— Information shown —
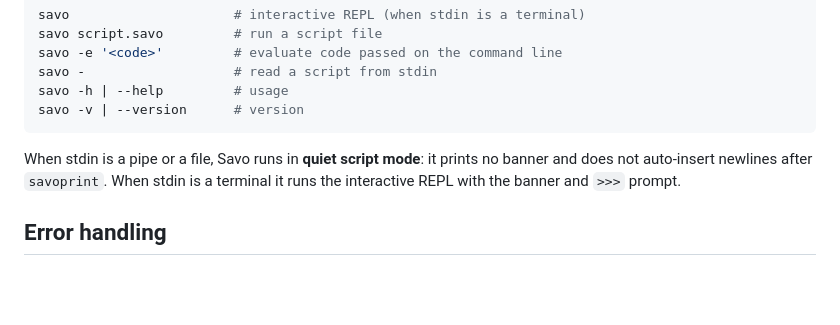
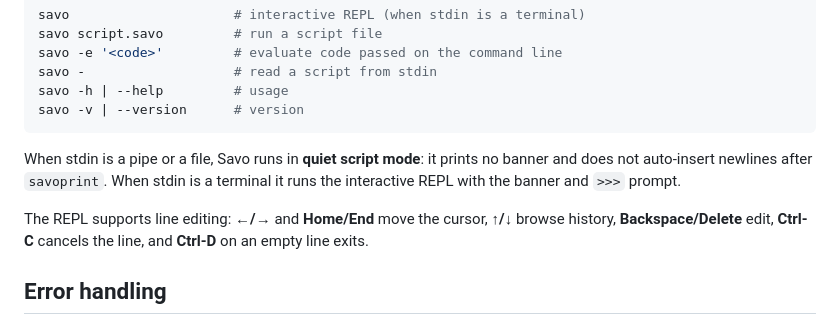
Before and after one commit to dylanpatriarchi/Savo, a Markdown page: docs/LANGUAGE.md, the part around the change. GitHub-like rendering; blank space fills up the shorter version.

Commit message:
docs: describe REPL line editing and history

```diff
--- a/docs/LANGUAGE.md
+++ b/docs/LANGUAGE.md
@@ -540,6 +540,10 @@ When stdin is a pipe or a file, Savo runs in **quiet script mode**: it prints no
 banner and does not auto-insert newlines after `savoprint`. When stdin is a
 terminal it runs the interactive REPL with the banner and `>>>` prompt.
 
+The REPL supports line editing: **←/→** and **Home/End** move the cursor,
+**↑/↓** browse history, **Backspace/Delete** edit, **Ctrl-C** cancels the line,
+and **Ctrl-D** on an empty line exits.
+
 ## Error handling
 
 - A **syntax error** prints `savo: line N:C: <detail>` (with a line and column)
```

— Work required —
The listing above must be repeated exactly. Its pictures are not part of the copy.

— Output for this task —
Before and after one commit to dylanpatriarchi/Savo, a Markdown page: docs/LANGUAGE.md, the part around the change. GitHub-like rendering; blank space fills up the shorter version.

Commit message:
docs: describe REPL line editing and history

```diff
--- a/docs/LANGUAGE.md
+++ b/docs/LANGUAGE.md
@@ -540,6 +540,10 @@ When stdin is a pipe or a file, Savo runs in **quiet script mode**: it prints no
 banner and does not auto-insert newlines after `savoprint`. When stdin is a
 terminal it runs the interactive REPL with the banner and `>>>` prompt.
 
+The REPL supports line editing: **←/→** and **Home/End** move the cursor,
+**↑/↓** browse history, **Backspace/Delete** edit, **Ctrl-C** cancels the line,
+and **Ctrl-D** on an empty line exits.
+
 ## Error handling
 
 - A **syntax error** prints `savo: line N:C: <detail>` (with a line and column)
```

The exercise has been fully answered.